history of afghanistan

There is only one sin. And that is theft… when you tell a lie, you steal someone’s right to the truth.

Khaled Hosseini (1965 to present), Afghan-born American novelist and physician. He was born in Kabul, Afghanistan. His father worked as a diplomat, and when Hosseini was 11 years old, the family moved to France; four years later, they applied for asylum in the United States, where he later became a citizen. Hosseini did not return to Afghanistan until 2001 at the age of 36, where he “felt like a tourist in [his] own country”.  In interviews about the experience, he admitted to sometimes feeling survivor’s guilt for having been able to leave the country before the Soviet invasion and subsequent wars. 

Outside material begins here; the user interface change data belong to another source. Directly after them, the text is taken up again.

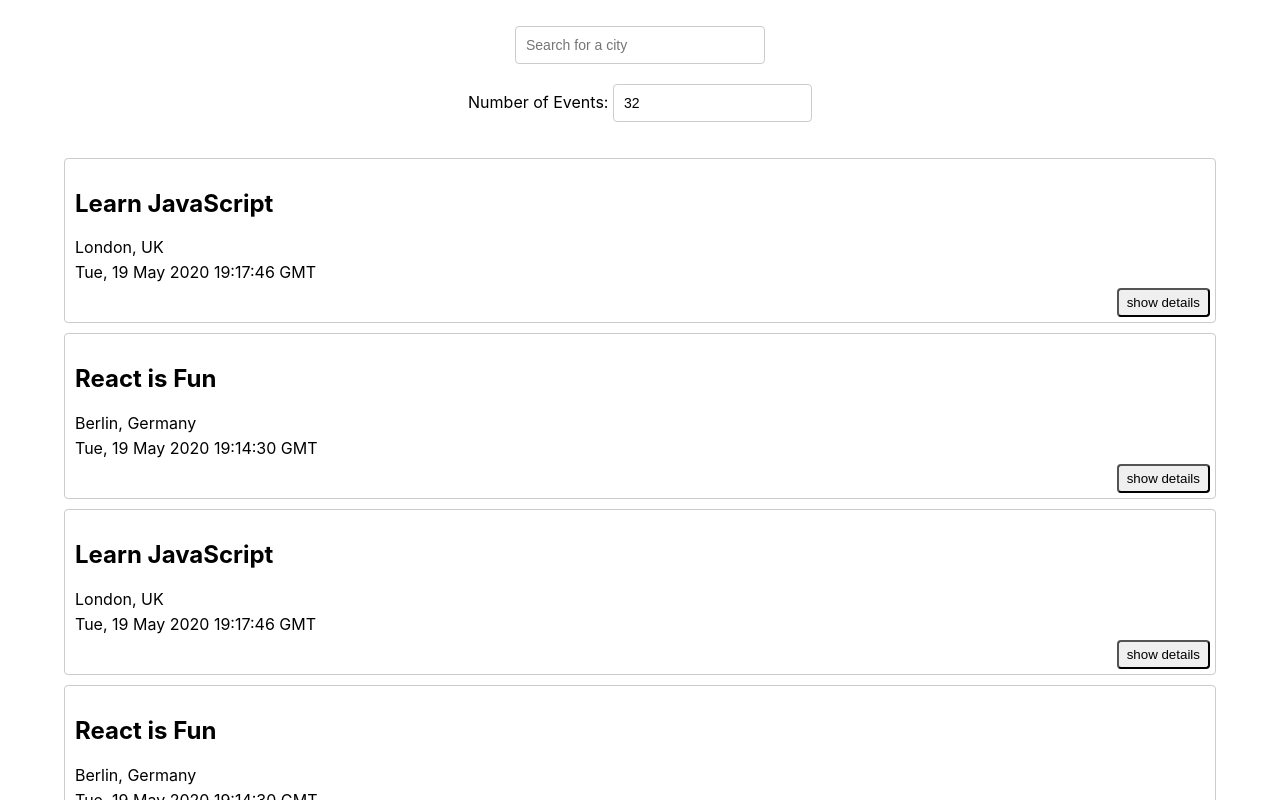
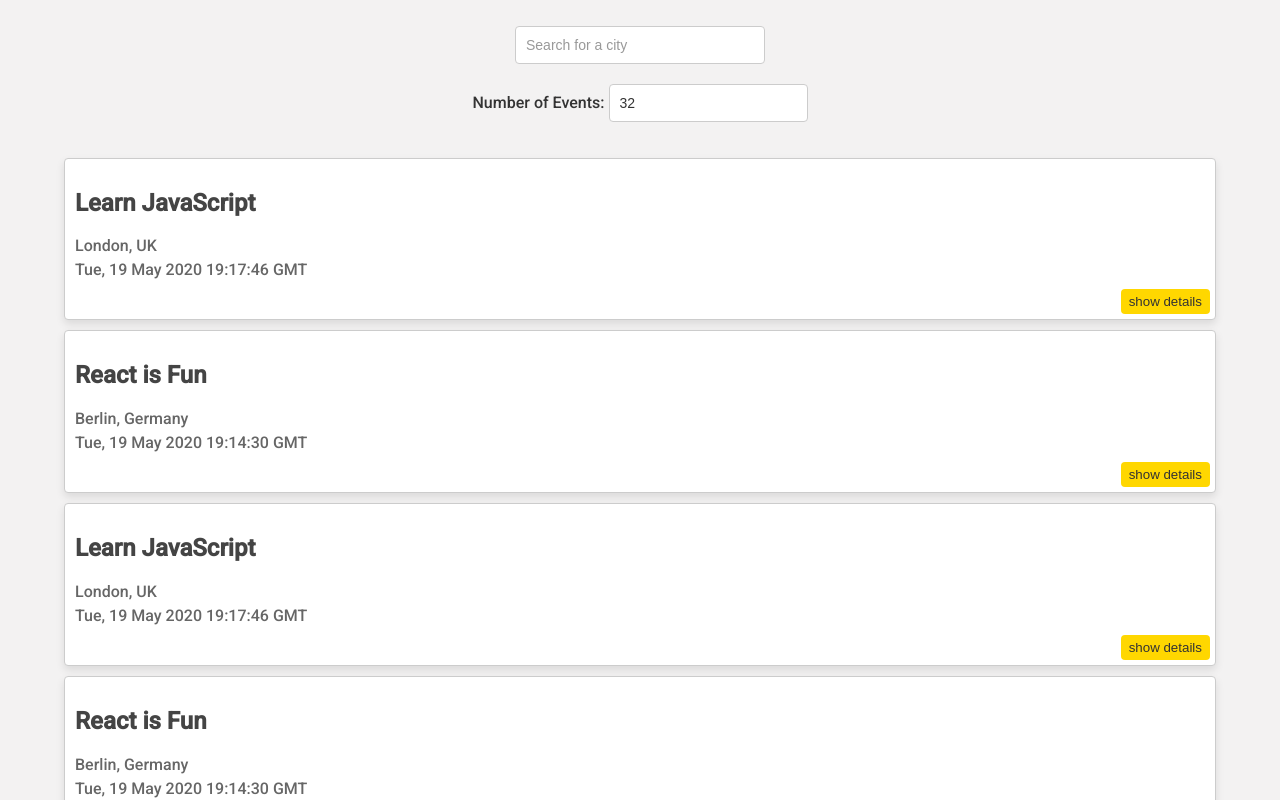
Before and after one commit to ffferchavez/meet, a React (Create React App) app: page / in a window 1280 px wide. Shown: the top 800 px of the page. Built offline with nearby package versions, Linux system fonts and the light colour scheme.

Commit message:
added quick styling

```diff
--- a/src/App.css
+++ b/src/App.css
@@ -1,4 +1,11 @@
 @import url(https://fonts.googleapis.com/css?family=Roboto:500);
+
+body {
+  background-color: #f3f2f2;
+  color: #333;
+  font-family: "Roboto", sans-serif;
+}
+
 .App {
   text-align: center;
   padding: 2% 5%;
@@ -15,6 +22,7 @@ ul {
 
 p {
   margin: 5px 0;
+  color: #666;
 }
 
 input[type="text"],
@@ -28,6 +36,12 @@ input[type="number"] {
   align-self: center;
   height: 38px;
   margin-bottom: 20px;
+  color: #333;
+}
+
+input[type="text"]::placeholder,
+input[type="number"]::placeholder {
+  color: #999;
 }
 
 .city {
@@ -49,17 +63,19 @@ input[type="number"] {
   align-self: center;
   margin: 0;
   font-size: 14px;
-  box-shadow: 10px 10px 16px -12px rgba(0, 0, 0, 0.75);
+  box-shadow: 0 4px 8px rgba(0, 0, 0, 0.1);
 }
 
 .suggestions > li {
   text-align: left;
   padding: 8px 6px 8px 10px;
-  background-color: #eee;
-  cursor: default;
+  background-color: #f0f0f0;
+  cursor: pointer;
+  border-bottom: 1px solid #ddd;
 }
 
 .suggestions > li:last-child {
+  border-bottom: none;
   border-bottom-left-radius: 4px;
   border-bottom-right-radius: 4px;
 }
@@ -75,6 +91,9 @@ input[type="number"] {
   border: 1px solid #ccc;
   border-radius: 4px;
   position: relative;
+  background-color: #fff;
+  color: #444;
+  box-shadow: 0 4px 8px rgba(0, 0, 0, 0.1);
 }
 
 .details-btn {
@@ -85,4 +104,13 @@ input[type="number"] {
   border-radius: 4px;
   outline: none;
   cursor: pointer;
+  background-color: #ffd700;
+  color: #333;
+  border: none;
+  transition: background-color 0.3s, color 0.3s;
 }
+
+.details-btn:hover {
+  background-color: #ffeb3b;
+  color: #000;
+}
```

After graduating from college and medical school, he worked as a doctor in California, an occupation that he likened to “an arranged marriage.”  He has published three novels, most notably his 2003 debut The Kite Runner. His three novels all are at least partially set in Afghanistan, and feature an Afghan as the protagonist.  Besides his medical career and his writing, Hosseini has also served as UNHCR representative to Afghanistan.

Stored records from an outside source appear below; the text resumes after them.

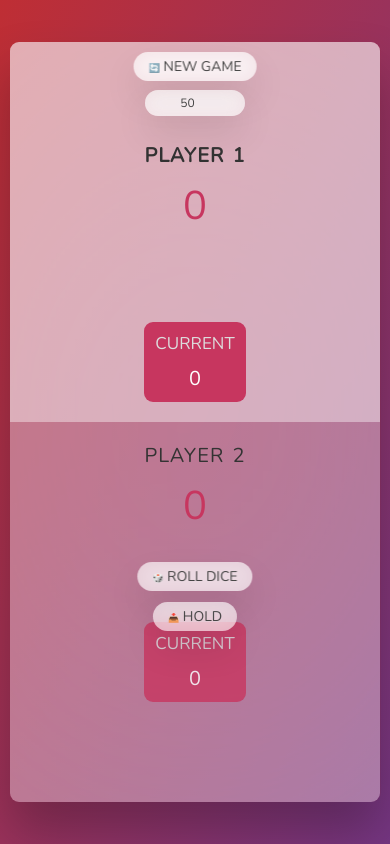
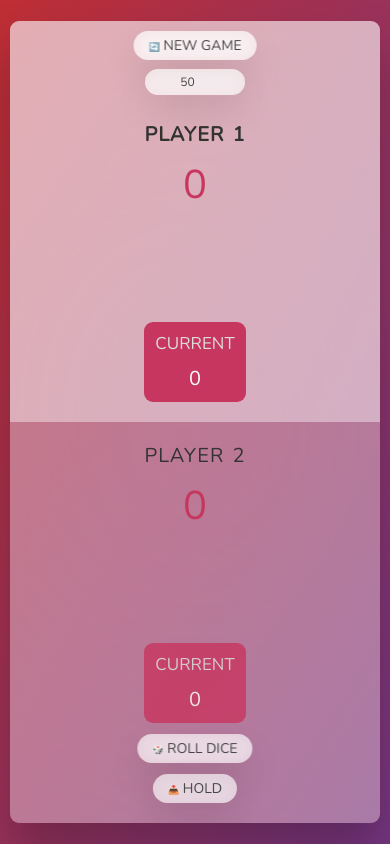
Before and after one commit to Vitor-P/Pig-Game, a plain HTML site: page index.html in a window 390 px wide. Drawn offline with nearby package versions, Linux system fonts and the light colour scheme.

Commit message:
Correct media-queries for lower buttons

```diff
--- a/css/media-queries.css
+++ b/css/media-queries.css
@@ -31,7 +31,8 @@
 
   main {
     flex-direction: column;
-    height: 90%;
+    width: 95%;
+    height: 95%;
   }
 
   .btn::first-letter {
@@ -51,13 +52,6 @@
     font-size: 1.2rem;
   }
 
-  .btn--roll {
-    top: 52rem;
-  }
-  .btn--hold {
-    top: 56rem;
-  }
-
   /* LAYOUT */
   .player {
     flex: 50%;
@@ -75,6 +69,16 @@
     flex-direction: column;
     align-items: center;
     transition: all 0.75s;
+    position: relative;
+  }
+
+  .btn--roll {
+    position: absolute;
+    bottom: 6rem;
+  }
+  .btn--hold {
+    position: absolute;
+    bottom: 2rem;
   }
 
   .name {
--- a/css/style.css
+++ b/css/style.css
@@ -25,8 +25,8 @@ body {
 /* LAYOUT */
 main {
   position: relative;
-  width: 95%;
-  height: 95%;
+  width: 80%;
+  height: 90%;
   background-color: rgba(255, 255, 255, 0.35);
   backdrop-filter: blur(200px);
   filter: blur();
@@ -142,10 +142,10 @@ main {
 }
 
 .btn--roll {
-  top: 39.3rem;
+  bottom: 10rem;
 }
 .btn--hold {
-  top: 46.1rem;
+  bottom: 4rem;
 }
 
 .btn:active {
```
Also changed, not shown: thumb-nail.png (added).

Inscription on the Minaret of Jam, showing the name and titles of Sultan Ghiyath ad-Din Muhammad

The 12th century built Minaret of Jam, Ghor Province, Afghanistan. The minaret, which is over 200 feet tall, was built by members of the Ghurid Dynasty, an Eastern Iranian empire originating in Afghanistan that swept over much Central Asia, Afghanistan, and modern Day Pakistan. Today, the ancient monument is considered by UNESCO to be in imminent danger of collapse.

Things in modern history we should’ve learned in school, but didn’t:

Things in modern history we should’ve learned, but didn’t:

  • The Troubles, a series of violent conflicts between the Irish and English over who would control Northern Ireland that lasted about 30 years.
  • The UK’s economic slump in 1980-1 that led to riots
  • Margaret Thatcher’s policies led to unemployment and a housing crisis that persists to this day
  • The Falklands War
  • The Iran-Iraq War
  • Canada’s separation from England in 1982
  • Kwangju Massacre in South Korea following an uprising over military leader Commander General Chun Doo-Hwan declaring martial law and seizing control of the country. An estimated 600 people died.
  • Indira Gandhi’s assassination following Operation Blue Star, which lead to damage to the most sacred Sikh shrine and deaths of innocents
  • The Chechen Wars
  • The Rwandan Genocide
  • The Oka Crisis between Canada and the Mohawk nation in 1990
  • Afghanistan falling under Taliban rule in 1996
  • The LA Riots over the acquittal of four police officers by an all-white jury in the Rodney King police brutality case
  • The Somali Civil War

Feel free to add more.


Ruins of the Masjid Sabz in Balkh, Afghanistan 

After Tamerlane’s death in 1405, his empire fell apart with various tribes and warlords competing for dominance. The Black Sheep Turkmen destroyed the western empire in 1410 when they captured Baghdad, but in Persia and TransoxianaShāhrukh was able to secure effective control around the year 1409. His empire controlled the main trade routes between East and West, including the legendary Silk Road, and became immensely wealthy as a result. His wife, Gowhar Shād, funded the construction of many outstanding mosques and schools throughout khorasan